Also recently, the parliament has proposed some amendments to the Foreign Currency Regulation Act (FCRA), 2010. According to the government, these amendments aim to bring about transparency in the working of NGOs. However, these new regulations put onerous conditions on NGOs, educational and research institutions that have partnerships, including of a financial nature, with foreign entities. Thus, many civil society groups question these amendments, especially at a time when the country requires robust civil society organisations and networks to deal with a range of challenges including the detrimental effects of the Covid-19 pandemic.
CSR funders need to show their solidarity towards their long term NGO partners in these unprecedented times. There are numerous important causes that CSR funders have supported over the years which may not seem to relate to immediate COVID-19 needs and recovery. Deprioritising these may have devastating long-term implications for NGO partners who have developed expertise and resources in these sectors with investments in terms of money and time. The CSR funders know their partners well, and so they should work with them to find ways in which their capabilities can be used in the COVID-19 context (for example, supporting maternal and child health, mental health, or initiatives against domestic violence are all invaluable in the COVID-19 context); second, they could also provide targeted financial support to the NGO partners to help them maintain their core capabilities during these challenging times so that they can ramp-up their work again when the funding situation improves.

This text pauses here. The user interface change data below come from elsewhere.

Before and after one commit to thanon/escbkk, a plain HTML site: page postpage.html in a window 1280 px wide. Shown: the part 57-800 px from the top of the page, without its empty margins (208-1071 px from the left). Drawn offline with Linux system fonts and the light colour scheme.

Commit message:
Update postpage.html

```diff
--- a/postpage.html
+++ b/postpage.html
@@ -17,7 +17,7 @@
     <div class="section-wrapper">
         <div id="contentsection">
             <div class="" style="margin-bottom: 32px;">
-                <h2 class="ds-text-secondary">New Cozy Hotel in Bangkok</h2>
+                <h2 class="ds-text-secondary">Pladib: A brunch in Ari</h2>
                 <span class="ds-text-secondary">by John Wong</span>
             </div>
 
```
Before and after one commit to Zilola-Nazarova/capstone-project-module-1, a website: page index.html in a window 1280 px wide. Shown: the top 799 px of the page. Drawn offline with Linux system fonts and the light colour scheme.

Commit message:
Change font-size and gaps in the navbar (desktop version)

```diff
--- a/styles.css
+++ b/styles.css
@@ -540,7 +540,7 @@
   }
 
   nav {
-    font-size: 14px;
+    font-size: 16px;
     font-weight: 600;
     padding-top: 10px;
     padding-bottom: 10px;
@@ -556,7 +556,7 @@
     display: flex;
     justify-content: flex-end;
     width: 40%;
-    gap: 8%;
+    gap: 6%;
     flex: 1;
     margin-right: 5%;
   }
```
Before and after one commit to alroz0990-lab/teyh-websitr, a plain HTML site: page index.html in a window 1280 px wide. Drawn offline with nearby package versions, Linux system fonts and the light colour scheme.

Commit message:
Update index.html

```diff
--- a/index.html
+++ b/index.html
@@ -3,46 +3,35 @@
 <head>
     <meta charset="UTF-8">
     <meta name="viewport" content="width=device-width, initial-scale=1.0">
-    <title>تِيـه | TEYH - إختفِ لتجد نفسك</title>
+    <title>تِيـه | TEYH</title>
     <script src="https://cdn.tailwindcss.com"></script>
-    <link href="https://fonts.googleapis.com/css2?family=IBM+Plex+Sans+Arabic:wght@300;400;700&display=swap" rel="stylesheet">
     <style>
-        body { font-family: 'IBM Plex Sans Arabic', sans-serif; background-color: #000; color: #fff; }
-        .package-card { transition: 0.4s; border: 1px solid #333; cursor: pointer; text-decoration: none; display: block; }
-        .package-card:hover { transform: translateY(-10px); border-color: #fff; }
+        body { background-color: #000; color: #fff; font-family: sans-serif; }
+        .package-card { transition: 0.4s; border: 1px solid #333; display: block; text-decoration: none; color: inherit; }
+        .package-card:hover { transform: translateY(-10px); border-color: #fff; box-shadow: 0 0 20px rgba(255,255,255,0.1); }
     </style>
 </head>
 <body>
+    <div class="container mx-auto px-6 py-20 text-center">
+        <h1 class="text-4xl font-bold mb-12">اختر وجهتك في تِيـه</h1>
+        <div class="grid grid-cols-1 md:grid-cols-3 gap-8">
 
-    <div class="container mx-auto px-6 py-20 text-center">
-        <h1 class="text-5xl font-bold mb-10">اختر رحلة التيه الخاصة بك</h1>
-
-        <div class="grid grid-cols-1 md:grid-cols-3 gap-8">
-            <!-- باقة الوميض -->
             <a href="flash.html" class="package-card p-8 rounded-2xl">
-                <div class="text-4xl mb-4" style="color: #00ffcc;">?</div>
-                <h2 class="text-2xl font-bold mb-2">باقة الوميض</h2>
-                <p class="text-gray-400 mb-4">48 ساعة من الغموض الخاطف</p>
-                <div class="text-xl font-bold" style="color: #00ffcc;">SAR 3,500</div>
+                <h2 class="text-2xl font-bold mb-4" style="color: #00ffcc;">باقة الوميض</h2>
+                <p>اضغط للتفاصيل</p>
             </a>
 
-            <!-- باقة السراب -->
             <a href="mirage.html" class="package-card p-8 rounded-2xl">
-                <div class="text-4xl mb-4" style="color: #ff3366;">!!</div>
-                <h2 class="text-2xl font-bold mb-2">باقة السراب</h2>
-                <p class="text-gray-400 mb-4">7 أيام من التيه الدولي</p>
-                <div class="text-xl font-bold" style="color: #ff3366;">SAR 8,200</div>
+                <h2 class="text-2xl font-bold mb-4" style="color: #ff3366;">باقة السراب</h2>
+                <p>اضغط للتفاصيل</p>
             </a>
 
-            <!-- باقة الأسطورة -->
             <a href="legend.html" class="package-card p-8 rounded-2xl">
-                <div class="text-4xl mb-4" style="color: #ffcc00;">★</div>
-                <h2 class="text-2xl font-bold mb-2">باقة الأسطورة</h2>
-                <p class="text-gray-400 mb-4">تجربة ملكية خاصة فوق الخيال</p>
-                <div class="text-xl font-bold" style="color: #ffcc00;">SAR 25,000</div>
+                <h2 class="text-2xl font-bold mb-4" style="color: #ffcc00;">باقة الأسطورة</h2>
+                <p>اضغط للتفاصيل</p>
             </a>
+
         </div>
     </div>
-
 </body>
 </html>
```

Also it is important for NGOs to start thinking about what steps they need to take to make it through this change swiftly. Their strategy could include aligning their work to the COVID-19 context so that their CSR funders can fund them through this window, and conserving funds or even cutting costs to maintain core capabilities. It is important to start thinking about how to significantly reduce costs while maintaining key capabilities, so that the work in core areas can ramp up when CSR funding returns. There may be a need to rethink delivery. With an added term of social distancing, sudden digitization and paradigm change in the domain of investment, NGOs need to brainstorm, rethink and redesign their people, projects and policies.
With the continuous deteriorating Human Development Index Ranking of India, (India dropped one spot to 131 among 189 countries in the 2020 human development index, according to a report released by the United Nations Development Programme), it is far more essential to understand the role and importance of NGOs, working relentlessly towards welfare of people. The deep and well meshed network of resources developed by NGOS shall be a game changer, if utilised in the development recipe of India. While it’s imperative to put a check on unprincipled NGOs, the credible ones needs to be credited, supported and felicitated. Government, Corporates and Individual philanthropists should support the cause; these NGOS have taken up over the years, which are going to create long term effect on India stature globally. The fecund partnership of Civil Societies, NGOs, Administration, Government, People and Policy shall surely be catalyst in making India the trillion dollar economy soon.